**PROBLEM DESCRIPTION**
Where in the listing does the word "CREATE" appear? Report each line that holds it.

##### TASK MATERIAL

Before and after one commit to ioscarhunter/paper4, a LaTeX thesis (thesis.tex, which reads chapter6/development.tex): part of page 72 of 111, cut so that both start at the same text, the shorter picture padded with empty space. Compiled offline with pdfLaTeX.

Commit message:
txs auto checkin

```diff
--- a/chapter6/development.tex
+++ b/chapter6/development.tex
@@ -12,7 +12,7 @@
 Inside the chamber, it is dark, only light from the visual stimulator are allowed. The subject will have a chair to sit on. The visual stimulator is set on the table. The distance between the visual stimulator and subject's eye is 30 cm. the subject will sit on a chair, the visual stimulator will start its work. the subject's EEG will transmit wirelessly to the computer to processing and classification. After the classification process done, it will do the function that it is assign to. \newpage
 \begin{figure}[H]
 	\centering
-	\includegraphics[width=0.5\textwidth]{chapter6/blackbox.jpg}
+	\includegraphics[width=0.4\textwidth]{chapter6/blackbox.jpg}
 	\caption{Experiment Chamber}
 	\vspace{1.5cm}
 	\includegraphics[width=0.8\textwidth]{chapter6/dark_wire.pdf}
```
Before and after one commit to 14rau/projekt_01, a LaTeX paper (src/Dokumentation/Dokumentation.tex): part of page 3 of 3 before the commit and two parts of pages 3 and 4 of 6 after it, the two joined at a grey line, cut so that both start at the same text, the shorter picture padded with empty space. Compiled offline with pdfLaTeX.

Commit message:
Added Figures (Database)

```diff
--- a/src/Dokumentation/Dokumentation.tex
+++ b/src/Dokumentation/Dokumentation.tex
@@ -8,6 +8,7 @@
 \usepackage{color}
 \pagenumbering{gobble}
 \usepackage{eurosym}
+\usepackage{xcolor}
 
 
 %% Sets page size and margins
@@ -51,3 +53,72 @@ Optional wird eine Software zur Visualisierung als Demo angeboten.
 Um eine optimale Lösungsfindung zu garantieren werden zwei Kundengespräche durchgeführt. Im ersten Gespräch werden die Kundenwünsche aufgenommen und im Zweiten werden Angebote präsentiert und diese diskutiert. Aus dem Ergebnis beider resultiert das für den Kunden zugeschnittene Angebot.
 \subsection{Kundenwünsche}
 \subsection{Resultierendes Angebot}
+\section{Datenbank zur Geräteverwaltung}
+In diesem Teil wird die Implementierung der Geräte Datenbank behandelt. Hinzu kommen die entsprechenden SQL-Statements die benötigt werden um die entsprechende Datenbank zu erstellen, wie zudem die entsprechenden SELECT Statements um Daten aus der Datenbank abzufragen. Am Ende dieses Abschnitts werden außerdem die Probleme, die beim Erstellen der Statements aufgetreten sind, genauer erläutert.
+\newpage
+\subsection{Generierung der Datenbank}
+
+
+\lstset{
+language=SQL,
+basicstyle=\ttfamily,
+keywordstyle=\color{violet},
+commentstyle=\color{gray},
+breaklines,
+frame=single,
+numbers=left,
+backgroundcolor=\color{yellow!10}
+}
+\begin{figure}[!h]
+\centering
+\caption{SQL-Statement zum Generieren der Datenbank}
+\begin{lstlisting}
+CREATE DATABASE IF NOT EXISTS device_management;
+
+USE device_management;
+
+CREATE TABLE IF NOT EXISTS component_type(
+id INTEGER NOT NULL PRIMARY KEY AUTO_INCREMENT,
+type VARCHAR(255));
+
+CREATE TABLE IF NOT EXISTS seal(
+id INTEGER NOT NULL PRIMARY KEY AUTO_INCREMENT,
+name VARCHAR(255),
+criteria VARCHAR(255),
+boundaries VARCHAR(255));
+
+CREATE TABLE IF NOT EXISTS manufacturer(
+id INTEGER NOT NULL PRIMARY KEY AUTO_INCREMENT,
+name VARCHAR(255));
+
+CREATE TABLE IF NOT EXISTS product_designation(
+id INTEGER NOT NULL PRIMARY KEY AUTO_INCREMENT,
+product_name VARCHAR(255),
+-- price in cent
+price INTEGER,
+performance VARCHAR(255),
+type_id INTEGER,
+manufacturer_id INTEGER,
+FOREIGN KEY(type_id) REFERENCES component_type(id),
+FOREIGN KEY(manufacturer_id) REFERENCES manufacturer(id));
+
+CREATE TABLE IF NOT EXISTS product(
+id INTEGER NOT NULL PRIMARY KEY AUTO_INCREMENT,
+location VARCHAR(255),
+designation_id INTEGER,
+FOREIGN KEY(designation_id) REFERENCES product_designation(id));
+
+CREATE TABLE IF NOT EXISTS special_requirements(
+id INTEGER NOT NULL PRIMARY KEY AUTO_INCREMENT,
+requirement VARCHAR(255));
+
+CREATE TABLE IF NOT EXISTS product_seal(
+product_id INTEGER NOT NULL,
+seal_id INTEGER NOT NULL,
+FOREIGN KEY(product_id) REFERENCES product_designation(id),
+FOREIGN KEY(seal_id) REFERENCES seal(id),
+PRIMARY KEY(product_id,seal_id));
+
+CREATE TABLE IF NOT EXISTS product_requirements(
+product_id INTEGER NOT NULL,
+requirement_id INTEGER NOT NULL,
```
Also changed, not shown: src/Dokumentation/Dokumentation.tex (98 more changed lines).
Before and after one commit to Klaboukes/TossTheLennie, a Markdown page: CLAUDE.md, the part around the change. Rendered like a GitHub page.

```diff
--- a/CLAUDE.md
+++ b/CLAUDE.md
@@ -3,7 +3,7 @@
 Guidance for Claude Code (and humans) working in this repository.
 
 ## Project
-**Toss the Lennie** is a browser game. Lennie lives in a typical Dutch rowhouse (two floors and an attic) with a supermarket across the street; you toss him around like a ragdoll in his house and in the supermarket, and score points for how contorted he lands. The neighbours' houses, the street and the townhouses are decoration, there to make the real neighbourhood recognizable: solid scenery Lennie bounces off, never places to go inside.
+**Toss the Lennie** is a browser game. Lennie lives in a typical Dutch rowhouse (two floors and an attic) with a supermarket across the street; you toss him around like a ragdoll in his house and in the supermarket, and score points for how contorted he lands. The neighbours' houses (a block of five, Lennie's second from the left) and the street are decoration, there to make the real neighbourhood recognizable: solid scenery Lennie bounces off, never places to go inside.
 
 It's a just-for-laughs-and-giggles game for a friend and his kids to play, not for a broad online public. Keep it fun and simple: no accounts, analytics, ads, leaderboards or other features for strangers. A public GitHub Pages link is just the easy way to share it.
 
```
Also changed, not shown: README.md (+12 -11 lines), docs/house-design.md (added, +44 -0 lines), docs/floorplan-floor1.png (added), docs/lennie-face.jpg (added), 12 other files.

##########

**COMPLETED TASK**
+CREATE DATABASE IF NOT EXISTS device_management;
+CREATE TABLE IF NOT EXISTS component_type(
+CREATE TABLE IF NOT EXISTS seal(
+CREATE TABLE IF NOT EXISTS manufacturer(
+CREATE TABLE IF NOT EXISTS product_designation(
+CREATE TABLE IF NOT EXISTS product(
+CREATE TABLE IF NOT EXISTS special_requirements(
+CREATE TABLE IF NOT EXISTS product_seal(
+CREATE TABLE IF NOT EXISTS product_requirements(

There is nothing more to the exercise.